The social branding scene

How to create meaningful brand love and engagement as explained by the dating game

Everyone wants to get noticed in the digital scene. With digital advertising up +13% to $6.2 billion in Canada for 2017, getting noticed in the online sphere is essential to any brand’s livelihood. Failure to do so means getting lost in the noise.

With the importance of digital growing, the number of philosophies for getting noticed and building engagement are growing too. More often than not, brands need to try and sort through these approaches to determine what’s right for them.

As a 30-something single guy I can’t help but see the similarities between building awareness on digital and the dating scene. So let’s explain digital marketing with a simple analogy:

Going to a bar, looking for love—where you’ll usually find four kinds of guys looking for attention.

1. The peacock

The guy who wants to flex his abs, flash his expensive watch, and ultimately spend the night telling people how great they are—especially if no one asked.

It’s a Blitzkrieg of charm. And let’s be real: for a time, this approach works. It can seem shiny, new and might even be fun. We can all admit to being seduced by this approach. But at some point, shirtless selfies lack substance and you forget why you cared in the first place.

With digital marketing, consumers may be impressed with flashy, bragadocious content in the beginning. But if it’s all you do, without offering substance to back it up—chances are your customers will lose interest once they look past the smoke and mirrors.

2. The success-by-numbers guy

This guy gets to the point… with everyone. He’s the guy who walks up to everyone at the bar, whether they’re his type or not, says “let’s get out of here” and hopes for the best.

It’s the guy who always swipes right. This is all a numbers game for him. He knows he’s going to get shot down 90 per cent of the time but doesn’t care. He’s here for a good time, not a long time and is happy so long as he gets a number.

And sure, this approach works too but we all know it can feel grimy and leave you with buyer’s remorse.

You’ve probably already guessed it, but this is your reach frequency play. If you reach enough people someone will buy your product, whether they understand if they actually want it or not. You will drive some sales in the short term, but it’s not the right way to build brand loyalty in the long term. In the end, you spend a lot of time and energy to eke out weak results that peter out.

3. The guy who buys your love

This is “that guy” who is buying everyone drinks. He thinks if you accept the drink, he’s got your dedicated attention. He spends a lot of money on getting you to hang with him, but at the end of the day isn’t sure if it’s him or his freebies you’re into. Much like the numbers guy, he’s hoping people will give him phone numbers. Only this time he either keeps investing so you feel bad or gets upset if you don’t say yes and ‘loses’ your number.

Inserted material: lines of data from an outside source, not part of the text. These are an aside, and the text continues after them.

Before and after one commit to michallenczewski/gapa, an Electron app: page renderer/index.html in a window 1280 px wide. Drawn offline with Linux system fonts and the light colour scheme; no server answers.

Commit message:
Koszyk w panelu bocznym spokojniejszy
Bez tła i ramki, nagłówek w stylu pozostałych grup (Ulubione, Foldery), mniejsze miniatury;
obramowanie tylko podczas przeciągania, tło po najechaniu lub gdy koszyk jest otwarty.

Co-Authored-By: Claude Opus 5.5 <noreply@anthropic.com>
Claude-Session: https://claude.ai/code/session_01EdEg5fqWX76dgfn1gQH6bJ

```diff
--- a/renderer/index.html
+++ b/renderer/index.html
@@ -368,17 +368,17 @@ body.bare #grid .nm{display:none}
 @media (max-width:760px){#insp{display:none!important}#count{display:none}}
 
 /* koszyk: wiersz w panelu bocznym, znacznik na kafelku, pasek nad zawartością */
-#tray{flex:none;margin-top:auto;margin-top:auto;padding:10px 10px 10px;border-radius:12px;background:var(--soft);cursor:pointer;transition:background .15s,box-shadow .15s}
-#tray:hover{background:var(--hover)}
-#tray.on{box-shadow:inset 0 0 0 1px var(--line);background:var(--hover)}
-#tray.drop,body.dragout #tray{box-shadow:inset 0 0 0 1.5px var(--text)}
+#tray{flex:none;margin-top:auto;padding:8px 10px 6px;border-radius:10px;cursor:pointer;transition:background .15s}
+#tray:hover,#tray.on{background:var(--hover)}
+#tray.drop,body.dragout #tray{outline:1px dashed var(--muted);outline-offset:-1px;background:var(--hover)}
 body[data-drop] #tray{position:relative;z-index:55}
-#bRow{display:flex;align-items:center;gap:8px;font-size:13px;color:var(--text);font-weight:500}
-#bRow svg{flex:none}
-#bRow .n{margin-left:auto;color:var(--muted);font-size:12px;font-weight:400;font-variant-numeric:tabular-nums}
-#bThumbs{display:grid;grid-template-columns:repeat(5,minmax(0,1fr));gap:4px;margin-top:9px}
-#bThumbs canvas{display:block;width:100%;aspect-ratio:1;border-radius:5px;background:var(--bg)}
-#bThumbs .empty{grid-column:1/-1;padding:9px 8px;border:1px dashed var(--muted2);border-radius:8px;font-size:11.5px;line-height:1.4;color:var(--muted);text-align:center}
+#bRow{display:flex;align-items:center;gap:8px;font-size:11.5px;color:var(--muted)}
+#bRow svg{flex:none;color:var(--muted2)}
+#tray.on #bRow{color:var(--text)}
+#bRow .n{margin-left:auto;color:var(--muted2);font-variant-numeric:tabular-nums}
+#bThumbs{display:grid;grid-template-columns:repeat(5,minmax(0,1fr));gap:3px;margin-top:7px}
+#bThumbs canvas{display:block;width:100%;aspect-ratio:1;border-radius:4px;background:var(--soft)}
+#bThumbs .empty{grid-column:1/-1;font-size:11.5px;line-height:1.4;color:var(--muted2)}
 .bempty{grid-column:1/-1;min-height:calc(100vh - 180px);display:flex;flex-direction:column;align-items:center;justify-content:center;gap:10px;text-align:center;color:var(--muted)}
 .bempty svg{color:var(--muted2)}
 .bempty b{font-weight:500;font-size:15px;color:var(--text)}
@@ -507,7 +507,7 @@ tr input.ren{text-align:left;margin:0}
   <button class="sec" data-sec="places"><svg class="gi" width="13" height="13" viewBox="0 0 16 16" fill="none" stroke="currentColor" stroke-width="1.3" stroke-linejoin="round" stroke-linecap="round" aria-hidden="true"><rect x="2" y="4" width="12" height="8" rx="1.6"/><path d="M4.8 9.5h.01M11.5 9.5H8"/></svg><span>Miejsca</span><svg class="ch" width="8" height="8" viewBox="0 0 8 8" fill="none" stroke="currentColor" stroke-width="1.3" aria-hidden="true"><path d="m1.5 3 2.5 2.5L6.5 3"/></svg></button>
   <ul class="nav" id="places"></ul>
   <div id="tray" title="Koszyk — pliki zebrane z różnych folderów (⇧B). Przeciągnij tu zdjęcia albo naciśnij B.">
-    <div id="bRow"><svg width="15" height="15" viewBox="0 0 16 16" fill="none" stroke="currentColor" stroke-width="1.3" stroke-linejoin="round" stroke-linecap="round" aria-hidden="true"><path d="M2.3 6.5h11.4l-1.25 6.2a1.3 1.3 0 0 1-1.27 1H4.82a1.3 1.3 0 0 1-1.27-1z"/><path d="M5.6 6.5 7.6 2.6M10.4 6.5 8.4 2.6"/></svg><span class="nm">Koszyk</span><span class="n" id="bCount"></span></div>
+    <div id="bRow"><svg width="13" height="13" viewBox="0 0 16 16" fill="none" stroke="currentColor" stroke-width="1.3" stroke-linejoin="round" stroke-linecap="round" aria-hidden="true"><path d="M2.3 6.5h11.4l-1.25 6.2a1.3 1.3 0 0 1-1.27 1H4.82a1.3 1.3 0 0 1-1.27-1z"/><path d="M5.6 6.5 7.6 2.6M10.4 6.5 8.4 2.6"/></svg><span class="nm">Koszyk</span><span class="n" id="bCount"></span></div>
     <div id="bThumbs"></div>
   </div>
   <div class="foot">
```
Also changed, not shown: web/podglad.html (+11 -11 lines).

This guy is often disingenuous and isn’t someone you keep around in the long run. He’s spending, but it’s not an investment with long-term pay-off. Much like brands who buy your love, you may support for a while but ultimately won’t see a future with them without the freebies or constant guilt.

4. The engaged talker

Usually charming and genuine this guy is not looking at numbers, he’s thinking long term. If he likes you, he’ll spend the night hanging out with you. He may buy you a drink and ask for your number but doesn’t expect you to stick around…he just REALLY HOPES YOU DO.

He’s looking to call you in a couple of days, reconnect and see if there is a spark worth fanning. Although time-consuming and limiting, this is the most engaging approach and builds the best hope for a long-term relationship.

For marketers, this appears to be the most solid approach. Building a personal connection with a brand is priceless. You potentially have a repeat customer for life and more often than not, they tell their friends how great you are for organic new business growth.

So, of the four guys at the bar you want to be The Engaged Talker, right?


The point of this analogy isn’t to tell you which guy you want to be. It’s to show you that limiting yourself to an archetypal model is a recipe for disaster. Although each will try to show you data to support the approach, in every scenario it has limitations. There is always a greater chance for failure with siloed approaches.

As you read the above scenario examples, you likely thought it was dated and didn’t take into account innovations like Bumble and Tinder. You would have been right.

Like the dating scene, the marketing mix has changed. The siloed approach to digital doesn’t make sense, nor does it with dating. Pushing one philosophy over another is a tired approach.

Whether you are creating engagement at the bar IRL or on digital one swipe at a time, the key to success isn’t limiting yourself – it’s taking on aspects of all four guys.

While you should calibrate based on your strengths, for best results you need to integrate elements of each approach. Yes, flex your strengths and tell people about it. Don’t be shy, talk to lots of people. Buy people a few drinks and lastly, invest in the right people and engage with them in a meaningful way.

Hell, even call them in a day or two.

The right way to build digital engagement is through a strong, integrated digital strategy. You would stop listening to your friend’s dating advice if they advocate for the three-day rule – or worse, negging – so why would you listen to anyone who still pushes one digital strategy over another?

You can either be like one of the four guys in the bar and hope for the best or take elements of each and be the most interesting man in the room.

The choice is yours.